How Do Scammers Know So Much About Me?
A recent caller to the AARP Fraud Watch Network helpline was being tormented with fake emails and trolling phone calls from scammers who seemed to
specifically target him. He asked, “How do these people know so much about me?” We get that call a lot. Many don’t understand how they get on the radar of
crooks. Here are some of the ways.
I frequently enter contests. Online contests are gateways to unwanted sales pitches. Not only do marketers collect information like name, age and address,
they may learn other things — that you like to travel or are buying a car. Also, they know you believe in luck. That could make you a target.
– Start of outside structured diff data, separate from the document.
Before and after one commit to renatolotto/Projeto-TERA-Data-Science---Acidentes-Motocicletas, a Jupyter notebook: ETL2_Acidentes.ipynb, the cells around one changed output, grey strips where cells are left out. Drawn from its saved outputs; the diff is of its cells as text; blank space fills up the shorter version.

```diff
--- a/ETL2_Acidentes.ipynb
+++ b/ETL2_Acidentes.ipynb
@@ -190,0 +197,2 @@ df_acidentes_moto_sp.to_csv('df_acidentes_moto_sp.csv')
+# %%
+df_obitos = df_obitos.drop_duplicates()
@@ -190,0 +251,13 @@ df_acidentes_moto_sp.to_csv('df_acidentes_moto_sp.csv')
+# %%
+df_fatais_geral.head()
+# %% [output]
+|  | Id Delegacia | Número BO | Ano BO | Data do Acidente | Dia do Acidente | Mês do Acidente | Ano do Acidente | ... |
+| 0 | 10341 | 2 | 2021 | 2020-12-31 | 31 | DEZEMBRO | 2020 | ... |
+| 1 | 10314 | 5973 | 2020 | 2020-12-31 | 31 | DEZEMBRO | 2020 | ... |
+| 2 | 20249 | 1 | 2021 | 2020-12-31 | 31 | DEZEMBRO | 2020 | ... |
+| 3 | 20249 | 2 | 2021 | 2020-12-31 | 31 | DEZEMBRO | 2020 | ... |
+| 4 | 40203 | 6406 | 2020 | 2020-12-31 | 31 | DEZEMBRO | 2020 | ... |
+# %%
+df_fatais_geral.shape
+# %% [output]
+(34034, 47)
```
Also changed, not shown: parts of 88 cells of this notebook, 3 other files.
I mail in warranty cards. Ever notice when you fill out a warranty card for a toaster or coffee maker that it requests information like how much money you
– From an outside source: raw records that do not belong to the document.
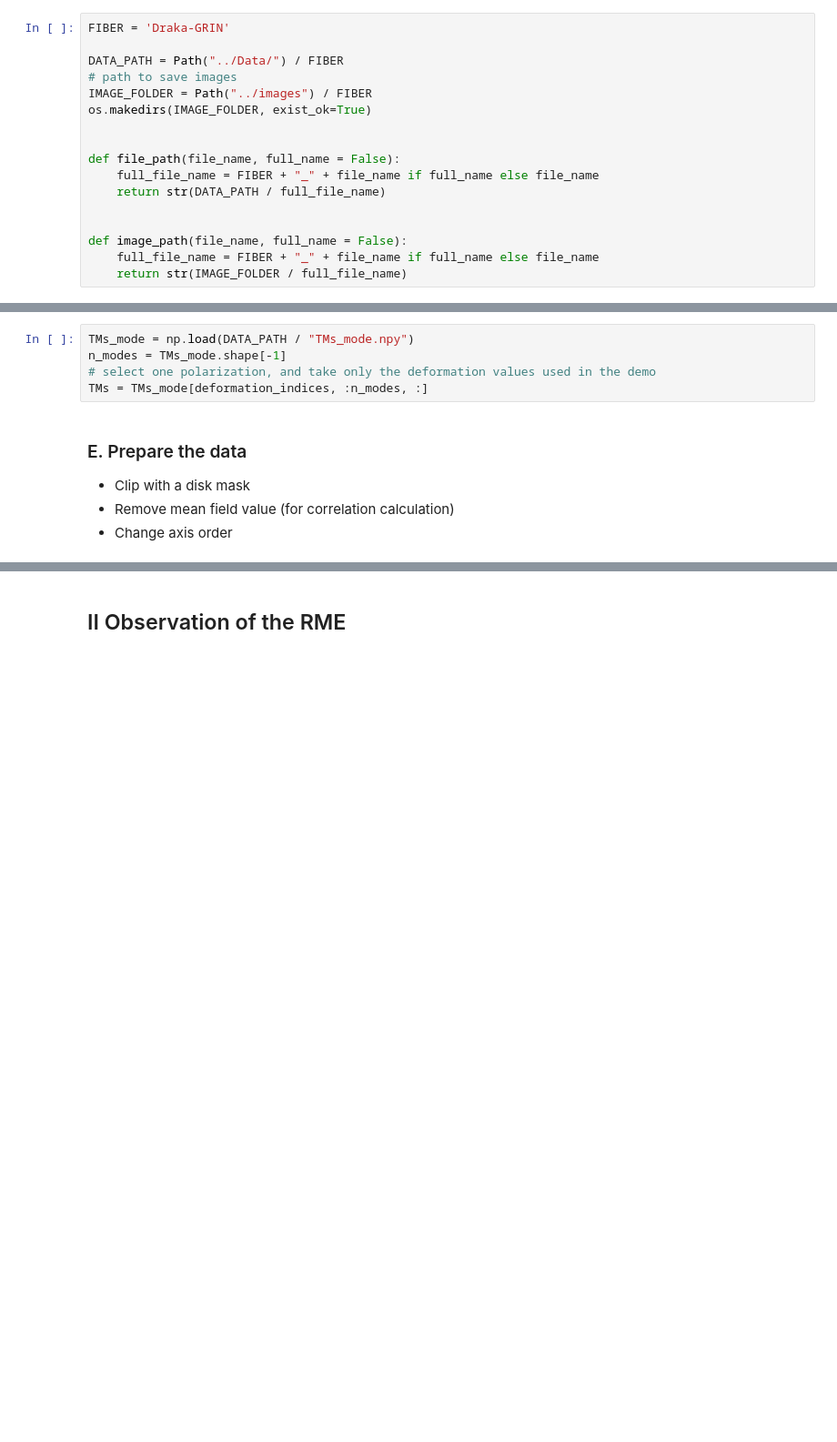
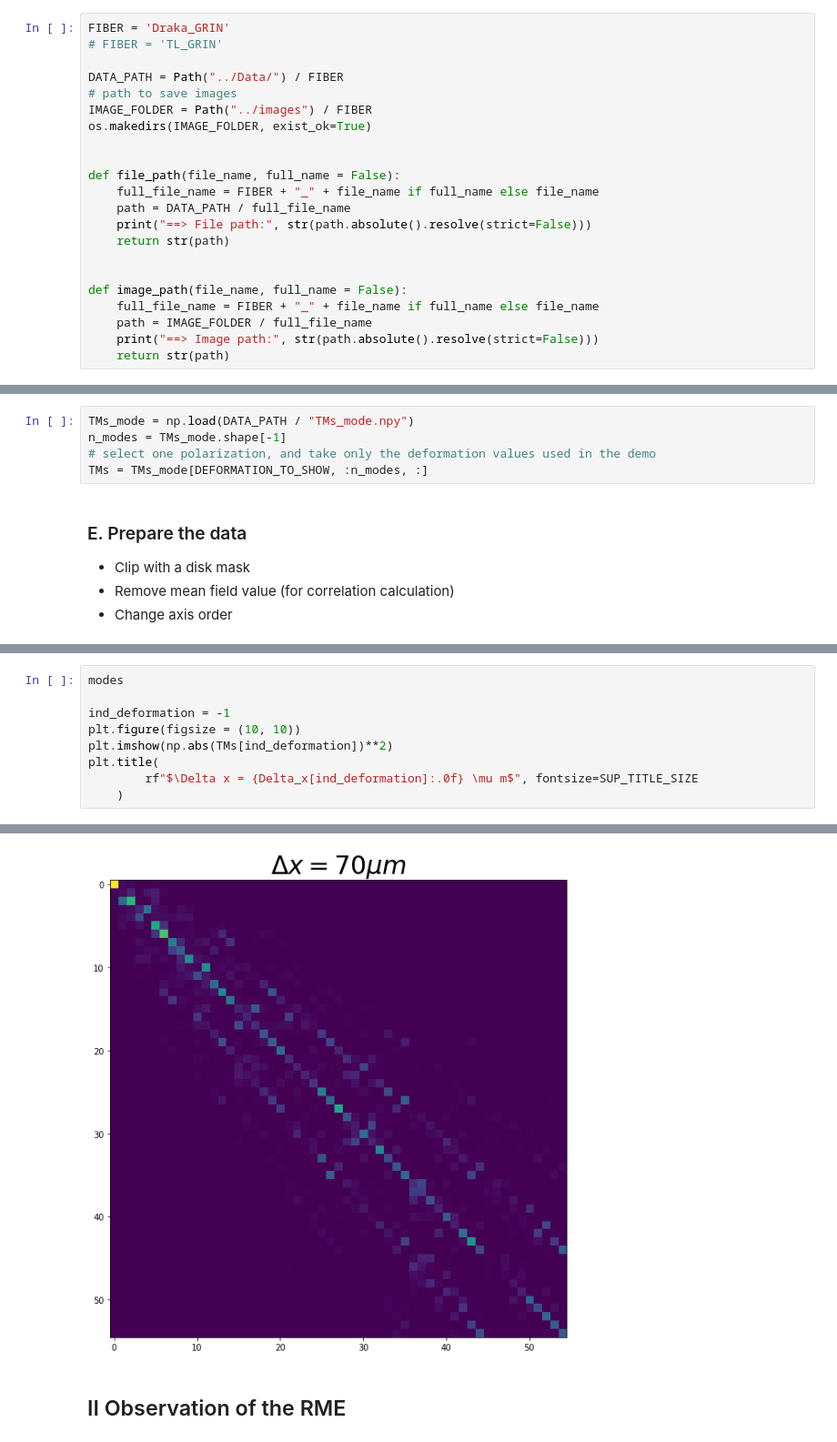
Before and after one commit to wavefrontshaping/article_RME_2023, a Jupyter notebook: Validation_and_tests/Validation_and_tests.ipynb, the cells around one changed output, grey strips where cells are left out. Shown: that part at 91% size. Cells and saved outputs as stored; diff of their text form; blank space fills up the shorter version.

```diff
--- a/Validation_and_tests/Validation_and_tests.ipynb
+++ b/Validation_and_tests/Validation_and_tests.ipynb
@@ -22,5 +27,6 @@ from functions import colorize, logplotTM, get_color_map
 # %%
-FIBER = 'Draka-GRIN'
+FIBER = 'Draka_GRIN'
+# FIBER = 'TL_GRIN'
 
 DATA_PATH = Path("../Data/") / FIBER
 # path to save images
@@ -30,12 +36,16 @@ os.makedirs(IMAGE_FOLDER, exist_ok=True)
 
 def file_path(file_name, full_name = False):
     full_file_name = FIBER + "_" + file_name if full_name else file_name
-    return str(DATA_PATH / full_file_name)
+    path = DATA_PATH / full_file_name
+    print("==> File path:", str(path.absolute().resolve(strict=False)))
+    return str(path)
 
 
 def image_path(file_name, full_name = False):
     full_file_name = FIBER + "_" + file_name if full_name else file_name
-    return str(IMAGE_FOLDER / full_file_name)
+    path = IMAGE_FOLDER / full_file_name
+    print("==> Image path:", str(path.absolute().resolve(strict=False)))
+    return str(path)
 # %%
 REF_SIZE = 24
 TICK_SIZE = REF_SIZE
@@ -127,7 +151,7 @@ l = modes["l"]
 TMs_mode = np.load(DATA_PATH / "TMs_mode.npy")
 n_modes = TMs_mode.shape[-1]
 # select one polarization, and take only the deformation values used in the demo
-TMs = TMs_mode[deformation_indices, :n_modes, :]
+TMs = TMs_mode[DEFORMATION_TO_SHOW, :n_modes, :]
 # %% [markdown]
 ### E. Prepare the data
 * Clip with a disk mask
@@ -145,0 +174,10 @@ I_rnd = np.abs(Ys_rnd)**2
+# %%
+modes
+
+ind_deformation = -1
+plt.figure(figsize = (10, 10))
+plt.imshow(np.abs(TMs[ind_deformation])**2)
+plt.title(
+        rf"$\Delta x = {Delta_x[ind_deformation]:.0f} \mu m$", fontsize=SUP_TITLE_SIZE
+    )
+# %% [output]
@@ -146,3 +185,4 @@ I_rnd = np.abs(Ys_rnd)**2
+[figure, added]
 # %% [markdown]
 ## II Observation of the RME
 # %% [markdown]
```
Also changed, not shown: parts of 16 cells of this notebook.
make? It is likely that your information is being sold to others, either legitimately or as part of a scam.
I fill out lots of surveys. Did you recently fill out a questionnaire rating your stay at a hotel or the service at a restaurant? Selling survey data is
big business, and marketing firms and even criminals can learn a lot about you based on travel preferences, what type of home you own or what car you
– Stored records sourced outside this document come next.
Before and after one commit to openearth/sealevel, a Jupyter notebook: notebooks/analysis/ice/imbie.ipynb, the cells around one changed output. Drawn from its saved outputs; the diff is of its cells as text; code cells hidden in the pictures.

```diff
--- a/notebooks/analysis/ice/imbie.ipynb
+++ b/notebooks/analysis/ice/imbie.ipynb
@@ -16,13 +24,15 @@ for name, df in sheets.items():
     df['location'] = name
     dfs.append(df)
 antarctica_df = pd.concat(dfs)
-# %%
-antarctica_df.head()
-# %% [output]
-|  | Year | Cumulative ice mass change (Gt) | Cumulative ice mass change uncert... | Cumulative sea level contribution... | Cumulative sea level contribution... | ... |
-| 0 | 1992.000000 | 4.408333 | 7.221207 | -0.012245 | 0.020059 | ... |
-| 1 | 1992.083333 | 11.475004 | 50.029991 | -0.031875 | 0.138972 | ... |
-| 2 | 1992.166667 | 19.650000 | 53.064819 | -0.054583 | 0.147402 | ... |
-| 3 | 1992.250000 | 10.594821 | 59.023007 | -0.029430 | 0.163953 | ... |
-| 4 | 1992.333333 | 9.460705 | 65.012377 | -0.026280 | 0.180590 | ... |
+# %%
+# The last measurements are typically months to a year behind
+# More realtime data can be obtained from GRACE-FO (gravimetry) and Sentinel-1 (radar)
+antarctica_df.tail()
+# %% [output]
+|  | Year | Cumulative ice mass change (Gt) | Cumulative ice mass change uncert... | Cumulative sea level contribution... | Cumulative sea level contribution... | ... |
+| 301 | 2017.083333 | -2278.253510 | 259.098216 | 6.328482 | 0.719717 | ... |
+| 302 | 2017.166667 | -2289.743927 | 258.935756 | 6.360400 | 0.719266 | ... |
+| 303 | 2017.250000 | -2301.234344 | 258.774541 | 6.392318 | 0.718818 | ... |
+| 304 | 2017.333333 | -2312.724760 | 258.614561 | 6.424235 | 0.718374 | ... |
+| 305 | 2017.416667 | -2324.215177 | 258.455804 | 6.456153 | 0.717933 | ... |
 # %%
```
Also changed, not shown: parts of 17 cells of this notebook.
Don’t post personal info, narrow who can see your posts and avoid posting real-time updates about your whereabouts.
I share personal updates on Facebook. Scammers turn to social media postings to learn more about those they’ve targeted. So be prudent: Don’t post
personal info, narrow who can see your posts and avoid posting real-time updates about your whereabouts.
I live in the United States. Many public records are available at the federal, state, county and city levels, including census data, property information,
criminal records, bankruptcies and tax liens. Private companies can pull together all this information on you and sell it to anyone. And it’s 100 percent
Call AARP’s free Fraud Watch helpline at 877-908-3360 to speak with volunteers trained in spotting scams.
I toss my mail. Shred all mail that has your name and address, account numbers, or other personal data. If you don’t have a home shredder, save your
papers for a neighborhood shredding event. (AARP sponsors these in many communities.) Messy garbage won’t deter a bad guy.
Someone in my family has died recently. Obituaries are prime hunting ground for scammers, who learn the names of vulnerable widows, widowers, children or
grandchildren. Honor the dead, but keep personal information in obituaries to a minimum.
The above article was written by Amy Nofziger and Mark Fetterhoff, consumer fraud experts with the AARP Fraud Watch Network. AARP